> TASK REQUIREMENTS
Give a count of the lines below that have the string "social" in them, with no other words.

> Stored data
----
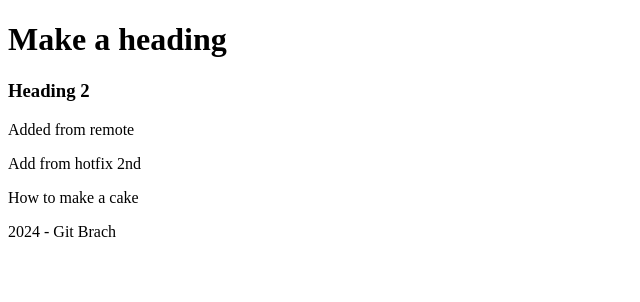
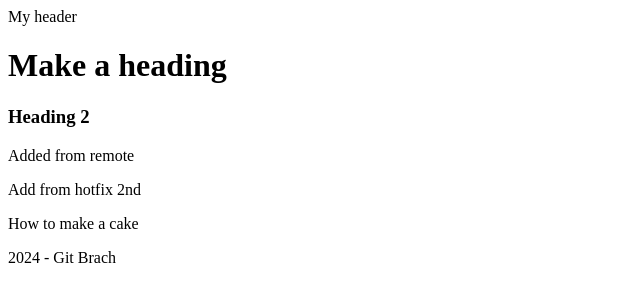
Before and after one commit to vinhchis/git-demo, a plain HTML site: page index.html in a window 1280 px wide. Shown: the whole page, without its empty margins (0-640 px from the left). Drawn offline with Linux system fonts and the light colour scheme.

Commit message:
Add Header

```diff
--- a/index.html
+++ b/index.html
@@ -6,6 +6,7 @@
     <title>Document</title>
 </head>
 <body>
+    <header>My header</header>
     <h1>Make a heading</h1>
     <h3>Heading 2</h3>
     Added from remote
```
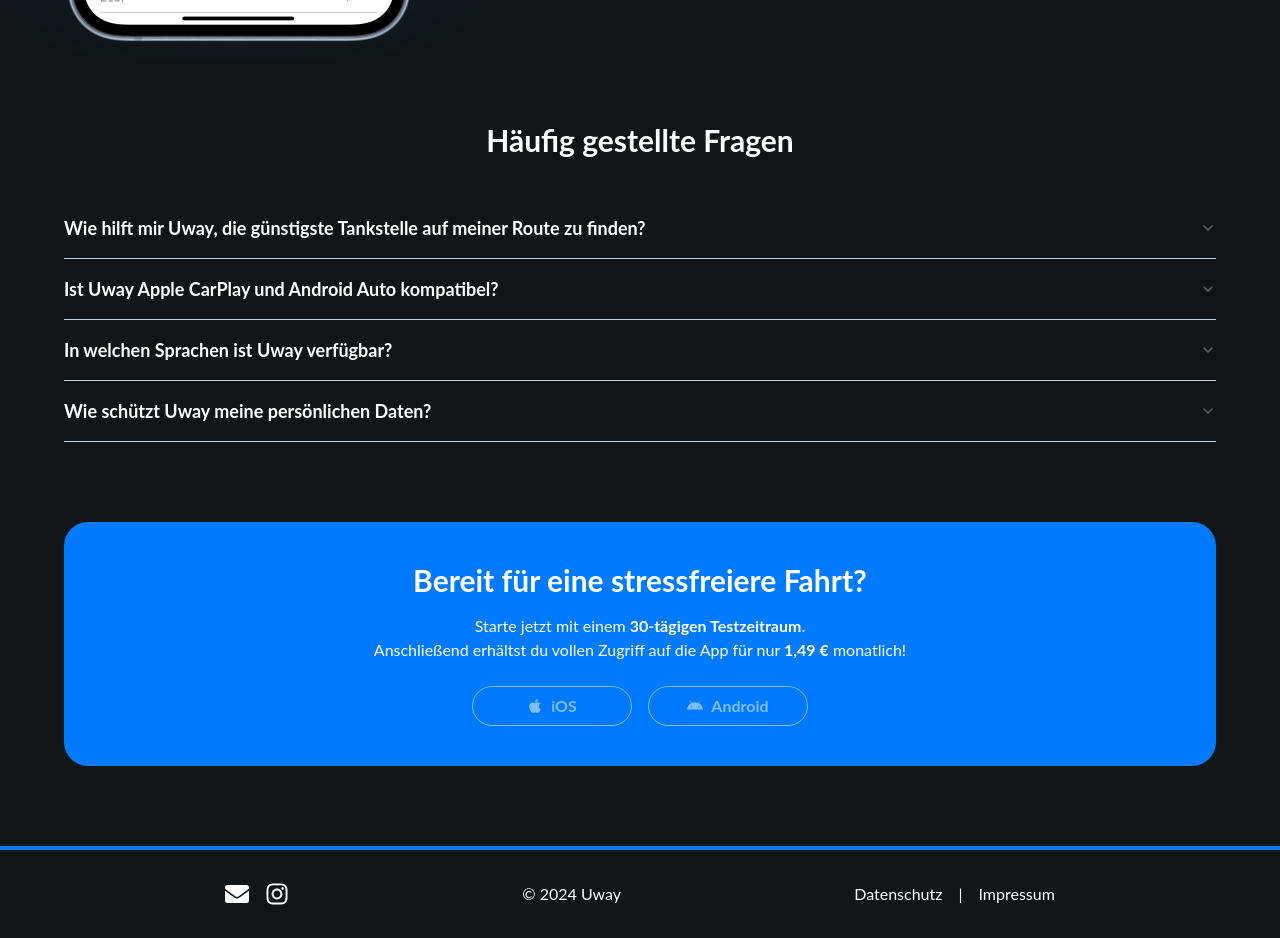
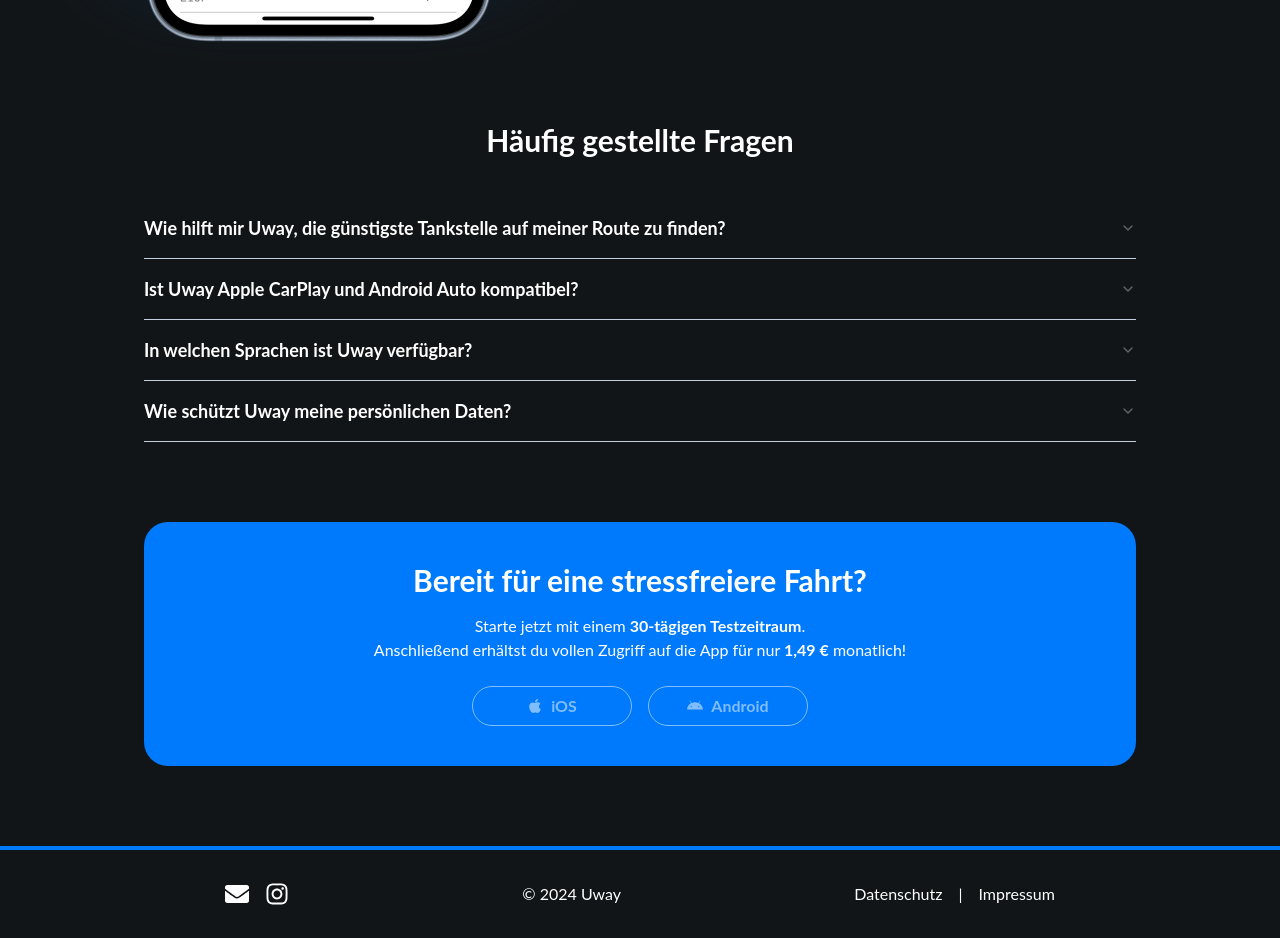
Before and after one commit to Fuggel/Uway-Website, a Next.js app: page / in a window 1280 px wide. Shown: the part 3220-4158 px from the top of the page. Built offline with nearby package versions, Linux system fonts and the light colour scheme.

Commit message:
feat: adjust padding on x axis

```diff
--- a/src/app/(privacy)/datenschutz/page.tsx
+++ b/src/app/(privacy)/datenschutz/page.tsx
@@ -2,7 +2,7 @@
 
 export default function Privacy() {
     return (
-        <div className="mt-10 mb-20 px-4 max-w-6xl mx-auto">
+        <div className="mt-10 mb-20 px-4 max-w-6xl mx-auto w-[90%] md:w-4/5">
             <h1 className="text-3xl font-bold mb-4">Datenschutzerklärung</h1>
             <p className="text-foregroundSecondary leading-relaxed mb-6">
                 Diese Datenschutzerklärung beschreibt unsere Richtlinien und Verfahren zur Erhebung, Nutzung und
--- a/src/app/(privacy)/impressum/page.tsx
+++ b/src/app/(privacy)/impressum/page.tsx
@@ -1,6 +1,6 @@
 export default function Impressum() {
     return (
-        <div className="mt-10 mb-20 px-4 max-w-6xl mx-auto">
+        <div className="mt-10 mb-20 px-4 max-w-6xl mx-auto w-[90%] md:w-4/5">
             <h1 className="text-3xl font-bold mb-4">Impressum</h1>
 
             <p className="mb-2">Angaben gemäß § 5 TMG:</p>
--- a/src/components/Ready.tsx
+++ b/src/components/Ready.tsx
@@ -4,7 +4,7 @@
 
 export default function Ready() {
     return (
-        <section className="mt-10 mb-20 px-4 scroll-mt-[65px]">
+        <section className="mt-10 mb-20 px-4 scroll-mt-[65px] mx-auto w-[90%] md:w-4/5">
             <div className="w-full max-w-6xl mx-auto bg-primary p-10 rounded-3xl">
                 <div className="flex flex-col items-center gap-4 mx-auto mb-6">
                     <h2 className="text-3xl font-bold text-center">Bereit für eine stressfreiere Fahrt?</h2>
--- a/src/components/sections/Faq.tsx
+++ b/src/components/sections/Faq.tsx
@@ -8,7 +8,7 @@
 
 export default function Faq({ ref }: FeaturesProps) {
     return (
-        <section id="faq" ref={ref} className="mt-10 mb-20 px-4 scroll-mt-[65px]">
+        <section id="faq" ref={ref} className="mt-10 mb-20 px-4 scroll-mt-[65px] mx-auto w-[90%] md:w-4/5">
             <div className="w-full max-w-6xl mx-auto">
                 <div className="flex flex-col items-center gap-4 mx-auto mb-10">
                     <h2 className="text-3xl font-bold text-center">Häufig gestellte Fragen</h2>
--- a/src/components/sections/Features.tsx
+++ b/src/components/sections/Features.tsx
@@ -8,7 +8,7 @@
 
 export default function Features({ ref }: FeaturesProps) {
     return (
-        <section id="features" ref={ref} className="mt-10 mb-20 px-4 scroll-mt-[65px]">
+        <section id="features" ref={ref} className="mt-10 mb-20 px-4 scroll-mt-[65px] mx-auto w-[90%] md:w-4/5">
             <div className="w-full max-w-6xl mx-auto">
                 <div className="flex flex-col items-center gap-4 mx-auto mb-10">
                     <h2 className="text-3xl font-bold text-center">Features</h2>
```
----
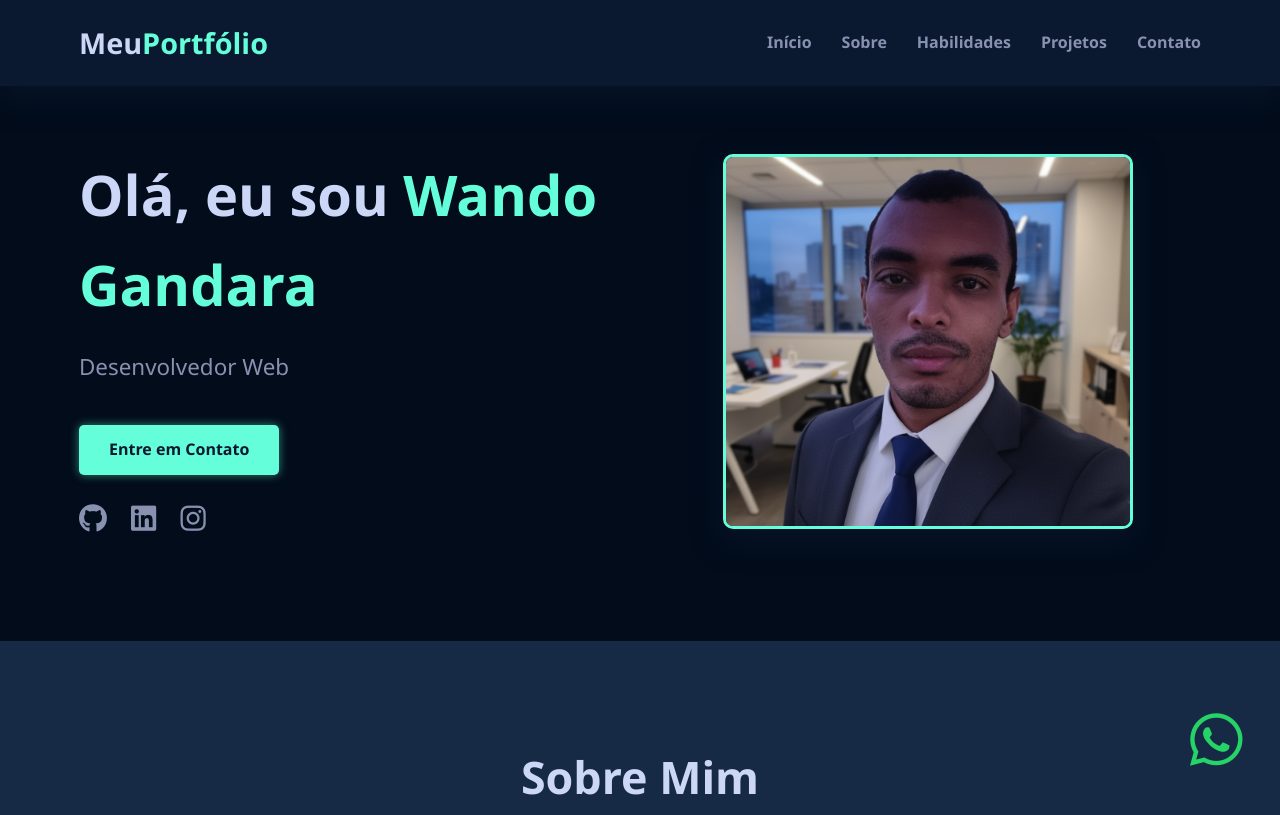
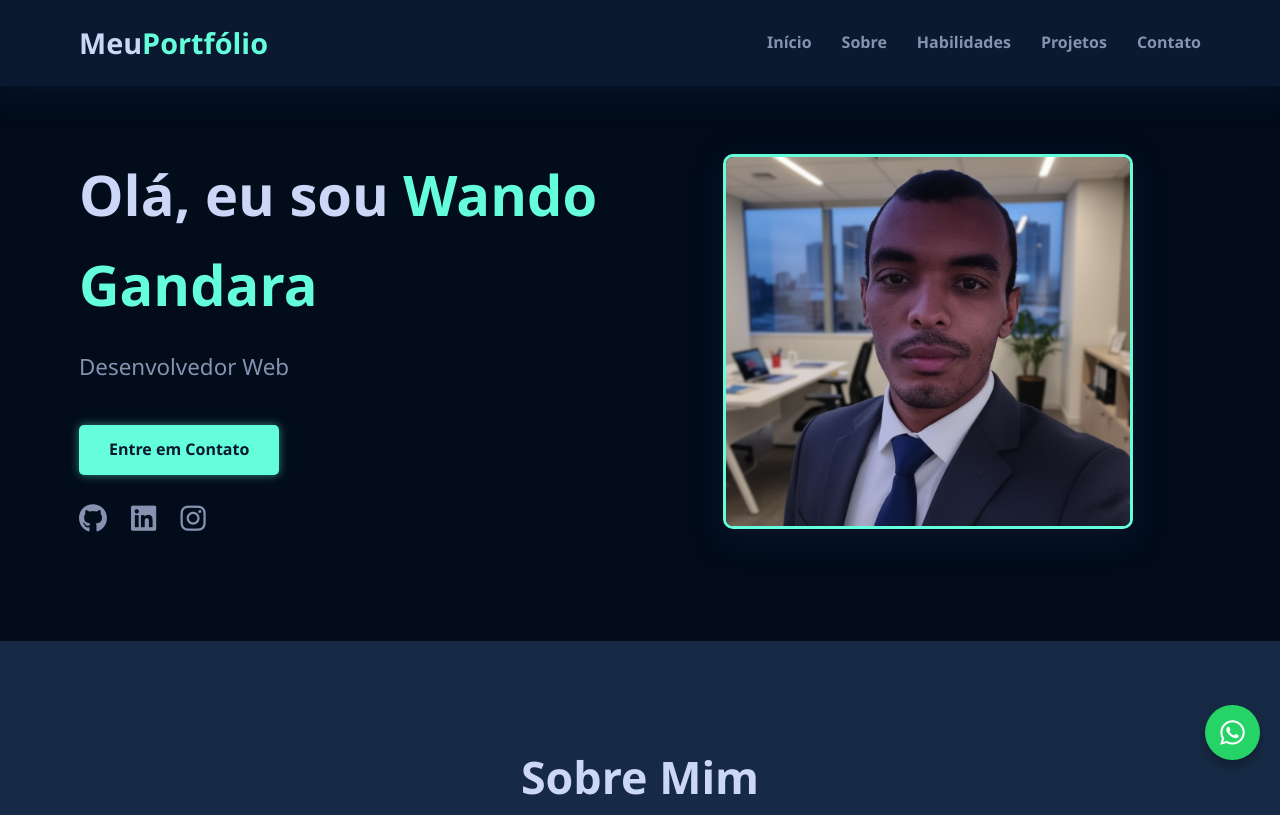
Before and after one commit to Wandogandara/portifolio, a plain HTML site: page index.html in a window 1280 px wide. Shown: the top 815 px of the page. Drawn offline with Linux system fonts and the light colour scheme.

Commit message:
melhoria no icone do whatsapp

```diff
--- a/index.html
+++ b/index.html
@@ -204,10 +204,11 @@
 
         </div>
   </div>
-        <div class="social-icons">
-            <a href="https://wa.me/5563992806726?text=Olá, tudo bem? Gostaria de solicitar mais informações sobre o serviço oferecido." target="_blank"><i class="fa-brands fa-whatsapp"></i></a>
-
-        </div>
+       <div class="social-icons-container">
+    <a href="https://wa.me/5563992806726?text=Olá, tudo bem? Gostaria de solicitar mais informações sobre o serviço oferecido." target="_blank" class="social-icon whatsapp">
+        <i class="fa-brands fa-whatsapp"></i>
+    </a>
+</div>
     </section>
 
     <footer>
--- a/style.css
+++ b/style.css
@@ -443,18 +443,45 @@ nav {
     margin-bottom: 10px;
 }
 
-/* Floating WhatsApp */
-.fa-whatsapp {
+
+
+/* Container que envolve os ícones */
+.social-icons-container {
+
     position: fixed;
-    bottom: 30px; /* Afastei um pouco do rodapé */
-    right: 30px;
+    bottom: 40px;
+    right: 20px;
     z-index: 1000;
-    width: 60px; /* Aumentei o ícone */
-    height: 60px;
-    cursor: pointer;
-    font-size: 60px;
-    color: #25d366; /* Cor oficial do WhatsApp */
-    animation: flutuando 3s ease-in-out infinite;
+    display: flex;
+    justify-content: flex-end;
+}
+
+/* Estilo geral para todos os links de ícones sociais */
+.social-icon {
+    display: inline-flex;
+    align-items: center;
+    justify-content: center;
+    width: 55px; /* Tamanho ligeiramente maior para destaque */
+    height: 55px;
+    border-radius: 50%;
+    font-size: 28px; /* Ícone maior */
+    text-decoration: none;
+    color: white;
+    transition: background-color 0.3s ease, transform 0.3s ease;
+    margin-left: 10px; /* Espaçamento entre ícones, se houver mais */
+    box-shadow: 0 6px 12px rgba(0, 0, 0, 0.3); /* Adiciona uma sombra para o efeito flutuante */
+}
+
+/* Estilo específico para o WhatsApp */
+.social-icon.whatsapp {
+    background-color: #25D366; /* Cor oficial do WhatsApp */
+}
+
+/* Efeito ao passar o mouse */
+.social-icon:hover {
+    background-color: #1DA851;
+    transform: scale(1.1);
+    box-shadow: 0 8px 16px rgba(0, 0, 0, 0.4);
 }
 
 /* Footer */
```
----
> YOUR RESPONSE
7